Introduction: Fogponic Garden (Hydroponics With Fog)

A small fogponics garden for Basil, using an IKEA box, an ultrasonic fogger, and an aquarium air pump.

Materials:

  • 1 IKEA SAMLA box, 11l, black + matching lid
  • 1 ultrasonic fogger (I got mine in a pet shop, they're often used in terrariums)
  • 1 Aquarium air pump, plus tube and air stone
  • Net buckets
  • A bag of hydroton, large enough to not fall through the net buckets
  • Plants (I used basil)

Additionally, you'll need a light source. You could just set this up on your balcony, or use a daylight lamp.

Step 1: Get Some Plant Cuttlings

I wanted to put some basil in my fogponics setup. I had a small basil plant on my balcony, so I cut off some stems, placed them in water, and waited a few weeks until they had grown enough roots to place them in the fogponics garden.

Make sure to cut the stems fairly low to the ground, so you have a lof of stem to work with. You'll need to exchange the water every days, and make sure to not have any leaves in the water. They should get enough light as well, but direct sunlight would probably not be such a good idea.

Step 2: Prepare the Box

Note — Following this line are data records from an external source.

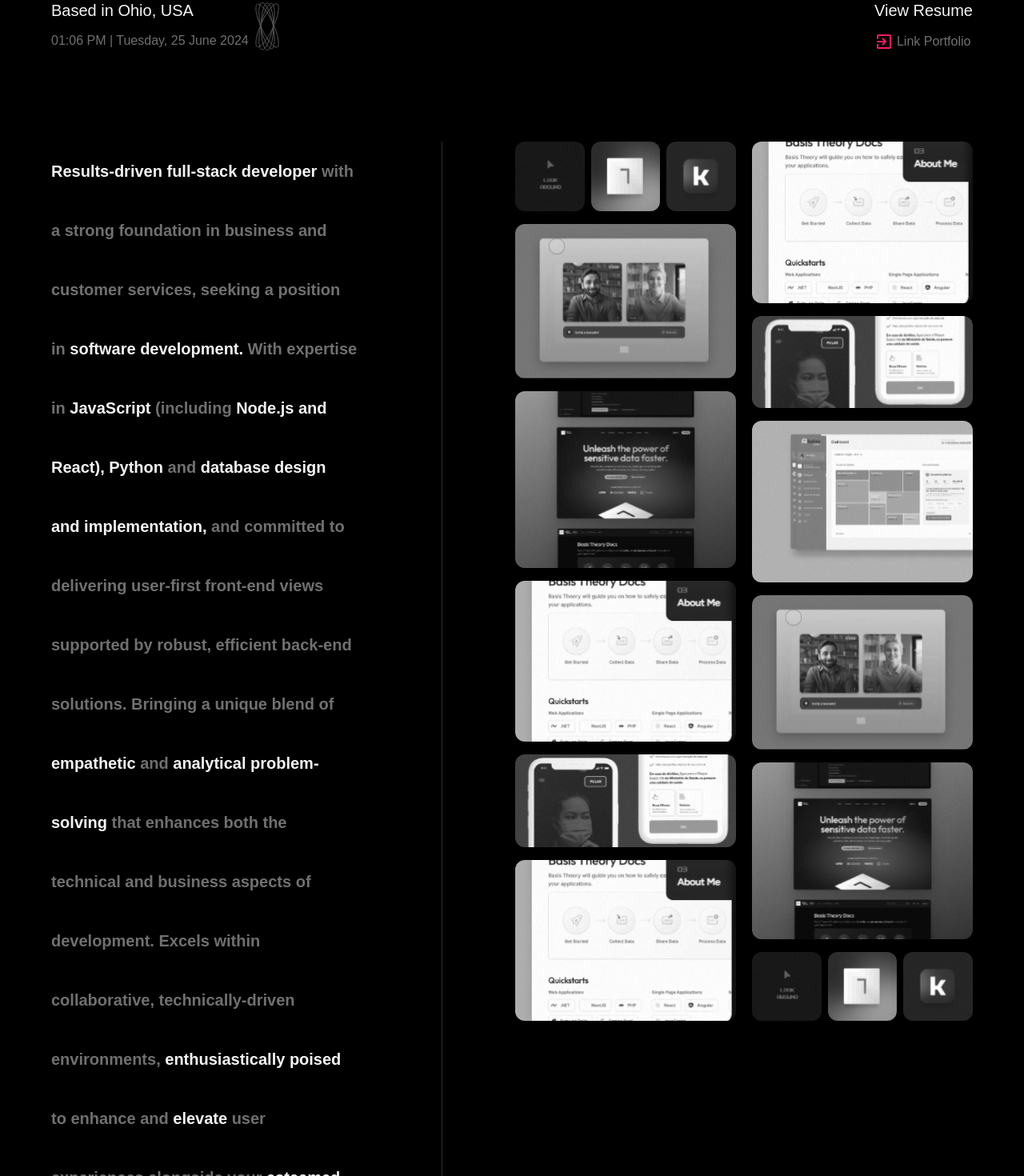
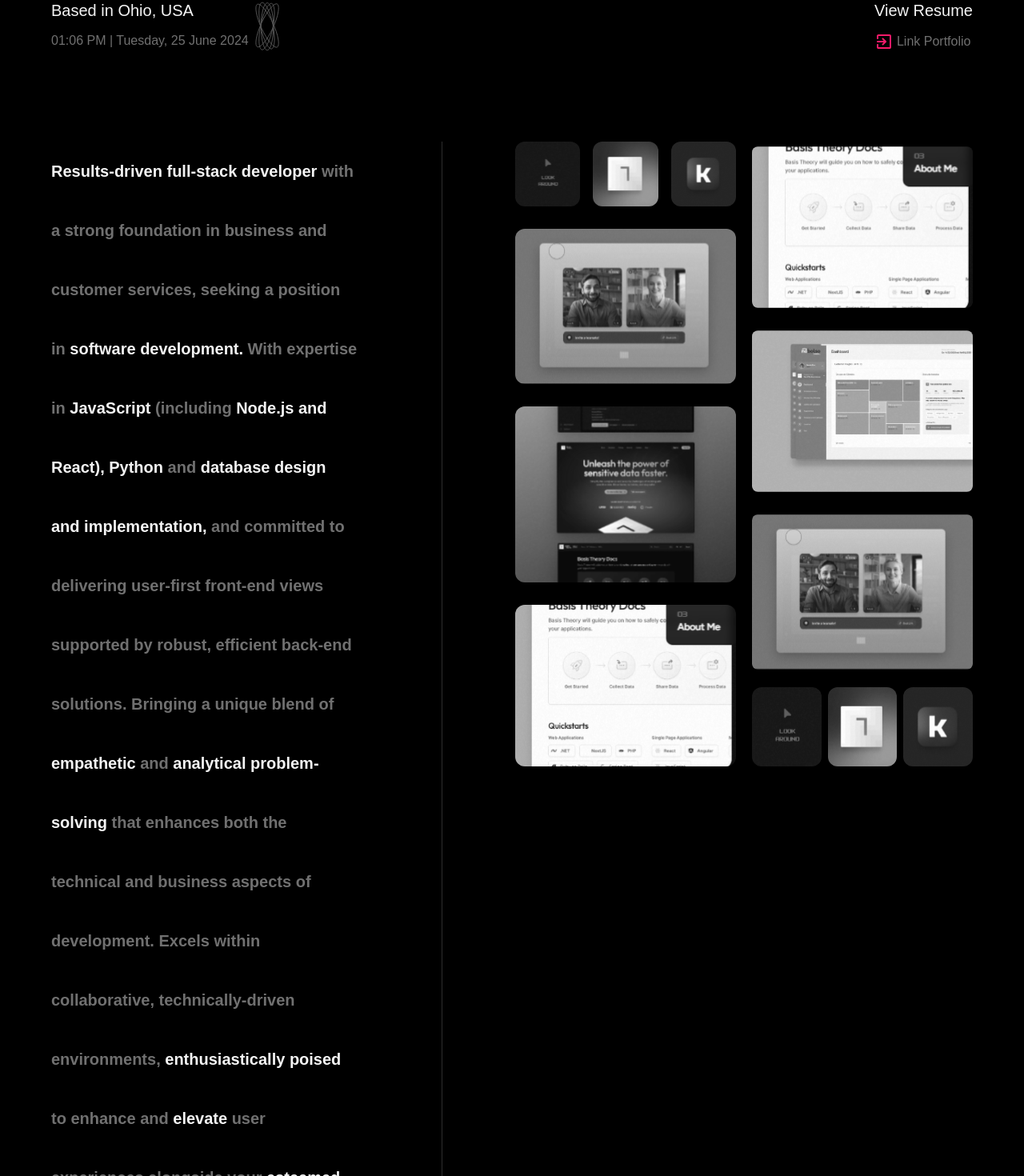
Before and after one commit to Bikramai/Bikram-Portfolio-2, a React (Vite) app: page / in a window 1280 px wide. Shown: the part 775-2245 px from the top of the page at 80% size. Built offline with nearby package versions, Linux system fonts and the light colour scheme.

Commit message:
updated and fixed the gaps btw projects in -ImageSection

```diff
--- a/src/layouts/ImagesSection.jsx
+++ b/src/layouts/ImagesSection.jsx
@@ -10,8 +10,8 @@ import g8 from "@/assets/images/g8.svg";
 const ImagesSection = () => {
   return (
     <div className="grid grid-cols-2 gap-5">
-      <div className="grid gap-4">
-        <div className="flex gap-2 ">
+      <div className="grid gap-7">
+        <div className="flex gap-4">
           <a
             className="overflow-hidden rounded-xl h-full"
             href="https://github.com/bikramai"
@@ -85,7 +85,7 @@ const ImagesSection = () => {
             className="h-full w-full grayscale hover:scale-110 hover:grayscale-0 transition duration-300"
           />
         </a>
-        <a
+        {/* <a
           className="overflow-hidden rounded-xl"
           href="https://www.awwwards.com/"
           target="_blank"
@@ -96,9 +96,9 @@ const ImagesSection = () => {
             alt=""
             className="h-full w-full grayscale hover:scale-110 hover:grayscale-0 transition duration-300"
           />
-        </a>
+        </a> */}
 
-        <a
+        {/* <a
           className="overflow-hidden rounded-xl"
           href="https://www.awwwards.com/"
           target="_blank"
@@ -109,7 +109,7 @@ const ImagesSection = () => {
             alt=""
             className="h-full w-full grayscale hover:scale-110 hover:grayscale-0 transition duration-300"
           />
-        </a>
+        </a> */}
       </div>
 
       <div className="grid gap-4">
@@ -125,7 +125,7 @@ const ImagesSection = () => {
             className="h-full w-full grayscale hover:scale-110 hover:grayscale-0 transition duration-300"
           />
         </a>
-        <a
+        {/* <a
           className="overflow-hidden rounded-xl"
           href="https://www.awwwards.com/"
           target="_blank"
@@ -136,7 +136,7 @@ const ImagesSection = () => {
             alt=""
             className="h-full w-full grayscale hover:scale-110 hover:grayscale-0 transition duration-300"
           />
-        </a>
+        </a> */}
         <a
           className="overflow-hidden rounded-xl"
           href="https://www.awwwards.com/"
@@ -161,7 +161,7 @@ const ImagesSection = () => {
             className="w-full h-full grayscale hover:scale-110 hover:grayscale-0 transition duration-300"
           />
         </a>
-        <a
+        {/* <a
           className="overflow-hidden rounded-xl"
           href="https://www.awwwards.com/"
           target="_blank"
@@ -172,7 +172,7 @@ const ImagesSection = () => {
             alt=""
             className="h-full w-full grayscale hover:scale-110 hover:grayscale-0 transition duration-300"
           />
-        </a>
+        </a>   */}
         <div className="flex gap-2 ">
           <a
             className="overflow-hidden rounded-xl h-full"
```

Take the lid of your box, and make holes for the net cups. If you have a hole saw with the right diameter, that's probably the easiest ways. I did not, so I drew the circles with a pencil, and drilled lots of small holes on the inside, very close to the line. I then took a box cutter, cut out the inside of the circle, and trimmed the sides so the net cups would sit flush on the plastic, without falling through.

Then, make two holes in the box, right underneath to top rim of the box, one for the air hose, and another one for the cable to the fogger. Depending on your fogger, this hole has to be a bit bigger to fit the power connector of the fogger through it.

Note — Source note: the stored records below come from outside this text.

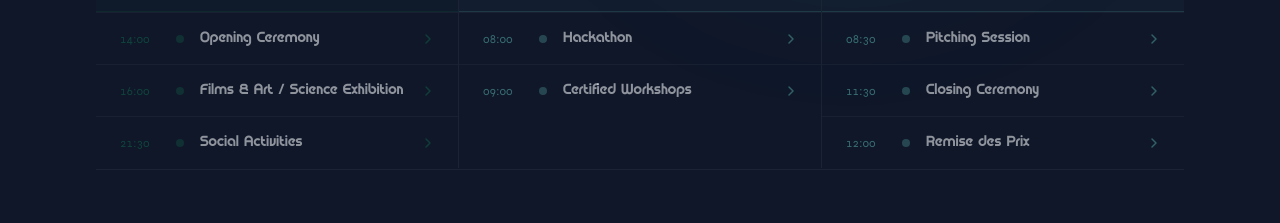
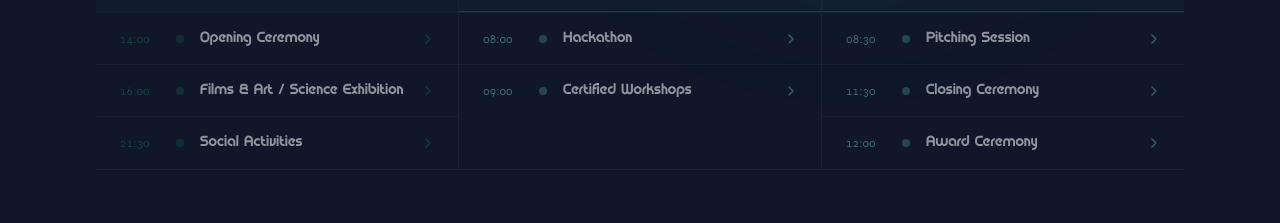
Before and after one commit to Yassine-Ben-Romdhane/NRTF, a Next.js app: page / in a window 1280 px wide. Shown: the part 1800-2023 px from the top of the page. Built offline with nearby package versions, Linux system fonts and the light colour scheme; a web font is replaced by a local one.

Commit message:
feat: update schedule

```diff
--- a/components/sections/Schedule.tsx
+++ b/components/sections/Schedule.tsx
@@ -11,9 +11,9 @@ const days = [
     color: "#137c55",
     label: "Opening Day",
     events: [
-      { time: "14:00", name: "Opening Ceremony",                        description: "Kick off NRTF 3.0 with keynote addresses, welcome speeches, and the official launch of all congress tracks." },
-      { time: "16:00", name: "Films & Art / Science Exhibition",        description: "Short film projections (courts métrages) paired with an artistic and scientific exhibition — creativity meets innovation." },
-      { time: "21:30", name: "Social Activities",                       description: "Evening networking with organized games, music, and opportunities to connect with fellow attendees and speakers." },
+      { time: "14:00", name: "Opening Ceremony", description: "Kick off NRTF 3.0 with keynote addresses, welcome speeches, and the official launch of all congress tracks." },
+      { time: "16:00", name: "Films & Art / Science Exhibition", description: "Short film projections (courts métrages) paired with an artistic and scientific exhibition — creativity meets innovation." },
+      { time: "21:30", name: "Social Activities", description: "Evening networking with organized games, music, and opportunities to connect with fellow attendees and speakers." },
     ],
   },
   {
@@ -22,8 +22,8 @@ const days = [
     color: "#6dd9cf",
     label: "Innovation Day",
     events: [
-      { time: "08:00", name: "Hackathon",            description: "Teams receive their challenges and begin building innovative solutions across energy, electronics, and AI tracks." },
-      { time: "09:00", name: "Certified Workshops",  description: "Hands-on technical workshops led by industry experts, covering cutting-edge tools and methodologies." },
+      { time: "08:00", name: "Hackathon", description: "Teams receive their challenges and begin building innovative solutions across energy, electronics, and AI tracks." },
+      { time: "09:00", name: "Certified Workshops", description: "Hands-on technical workshops led by industry experts, covering cutting-edge tools and methodologies." },
     ],
   },
   {
@@ -32,9 +32,9 @@ const days = [
     color: "#6dd9cf",
     label: "Awards Day",
     events: [
-      { time: "08:30", name: "Pitching Session",     description: "Hackathon teams present their solutions to a jury panel of investors, engineers, and industry professionals." },
-      { time: "11:30", name: "Closing Ceremony",     description: "Final reflections, announcements of future NRTF initiatives, and heartfelt gratitude to all partners and attendees." },
-      { time: "12:00", name: "Remise des Prix",      description: "Recognition and celebration of outstanding participants, teams, and projects across all congress tracks and competitions." },
+      { time: "08:30", name: "Pitching Session", description: "Hackathon teams present their solutions to a jury panel of investors, engineers, and industry professionals." },
+      { time: "11:30", name: "Closing Ceremony", description: "Final reflections, announcements of future NRTF initiatives, and heartfelt gratitude to all partners and attendees." },
+      { time: "12:00", name: "Award Ceremony", description: "Recognition and celebration of outstanding participants, teams, and projects across all congress tracks and competitions." },
     ],
   },
 ];
```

Step 3: Plants in Net Cups

When the hydroton comes fresh out of the bag, it's usually still quite dusty and dirty, so it's a good idea to wash it before using it.

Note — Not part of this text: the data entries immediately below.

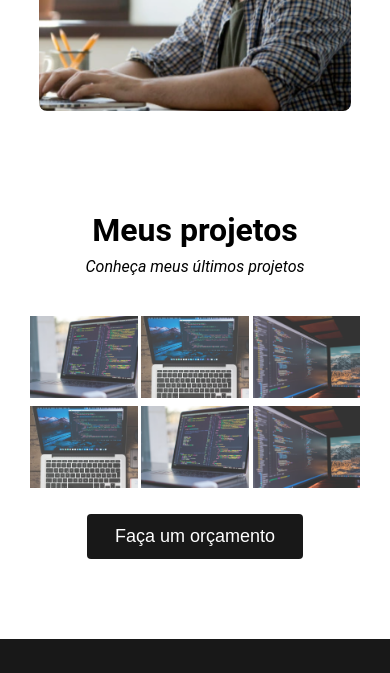
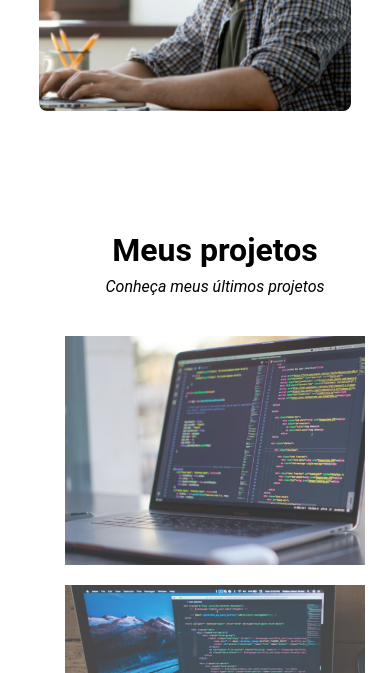
Before and after one commit to leandropiagno/site_portifolio01, a plain HTML site: page index.html in a window 390 px wide. Shown: the part 1470-2143 px from the top of the page. Drawn offline with Linux system fonts and the light colour scheme; a web font is replaced by a local one.

Commit message:
Ajustando responsivo

```diff
--- a/styles.css
+++ b/styles.css
@@ -51,6 +51,7 @@ html {
     background-color: #000;
     height: calc(100vh - 80px);
     background-image: url(/img/programador.png);
+    background-size: cover;
     display: flex;
     align-items: center;
     padding-left: 10%;
@@ -151,7 +152,7 @@ html {
 }
 
 .projects img {
-    width: 22%;
+    width: 300px;
     margin-left: 0.5%;
     margin-right: 0.5%;
     opacity: 0.8;
@@ -235,9 +236,19 @@ footer p {
         width: 80%;
         margin-top: 30px;
     }
+    .projects{
+        margin: 20px;
+    }
+    .project-list {
+        /*flex-direction: column;*/
+        flex-wrap: wrap;
+        margin-left: 20px;
+        margin-right: 20px;
 
-    .projects img {
-        width: 27.5%;
+
+    }
+    .project-list img {
+        margin-bottom: 20px;
     }
 
 
```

Now take a net cup, put in a plant cutling so a bit of the roots come through the bottom, and fill the cup with hydroton to stabilize the plan. Repeat for the other cutlings.

Step 4: Setup Air Stone and Fogger in the Box

Place the fogger in the box, and push its plug and cable through the hole near the rim that we drilled earlier. Don't plugin it in the powersupply just yet.

Take some air tubing, push it from the outside into the box through the other whole, and connect it to the airstone. Cut the tubing to an appropriate length, and connect it to the airpump.

Now, fill your Samla box about half with water, and plug in the fogger. It should start to create a mysterious looking layer of fog on the water. Plug in the airpump, and the fog should disperse a bit more, and you can see air bubbles in the water

Step 5: Put in the Plants

Put your plants (in their net cups) in your fogponics box. If you don't fill all holes for net cups yet, make sure to close them off with foil. Now, it's just waiting until stuff starts to grow.

I put the fogger in my system on a timer, so it runs for 30min, and then stay off for 30min. Just didn't trust it to run all the time, and this seems to work fine. The airpump just runs all the time.

Comments

author
thekwizard (author)2017-02-02

For everybody that's asking, the fog allows the plant to breathe oxygen and the nutrients in the water at the same time, as the ultrasonic fogger makes the fog extremely small. This is from Wikipedia however it makes sense.

author
SpartanSmoke (author)2016-10-20

I'm a little confused. Exactly what function does the fog generator perform in this system other than looking cool when you remove the lid of the reservoir. I have a fog generator in an "upcycled" concrete bird bath in my living room. It has LEDs to change the color of the fog, but other than esthetics it really does no seem to serve any function to me. However, my bonsai seems to like it when I place it under its humidity cover when I am away for an extended period of time.

Great instructable and thanks for sharing it with us.

author
slo5oh (author)2015-07-21

OP, very well done. What are the advantages of fog over traditional sprinkler head or submerged roots with airstones?

author
Nabiel (author)2015-07-21

Interesting good post!
I think I'd you took your cuttings and put them directly into the hanging baskets with the tip of the stem coming out the bottom a half inch or so they may root faster and better than in a jar. Pls try it out n let us know. Try 15 ml micro and 30 ml bloom by general hydroponics in a 5 gallon reservoir start with 0ppm water you may need a Reverse osmosis water filtration system.
Again cool post thanks for sharing

About This Instructable

10,444views

150favorites

License:

More by tiefpunkt:Using Power Tools on the RoadRecycled flower pot from tin cans Munich Maker Lab
Add instructable to: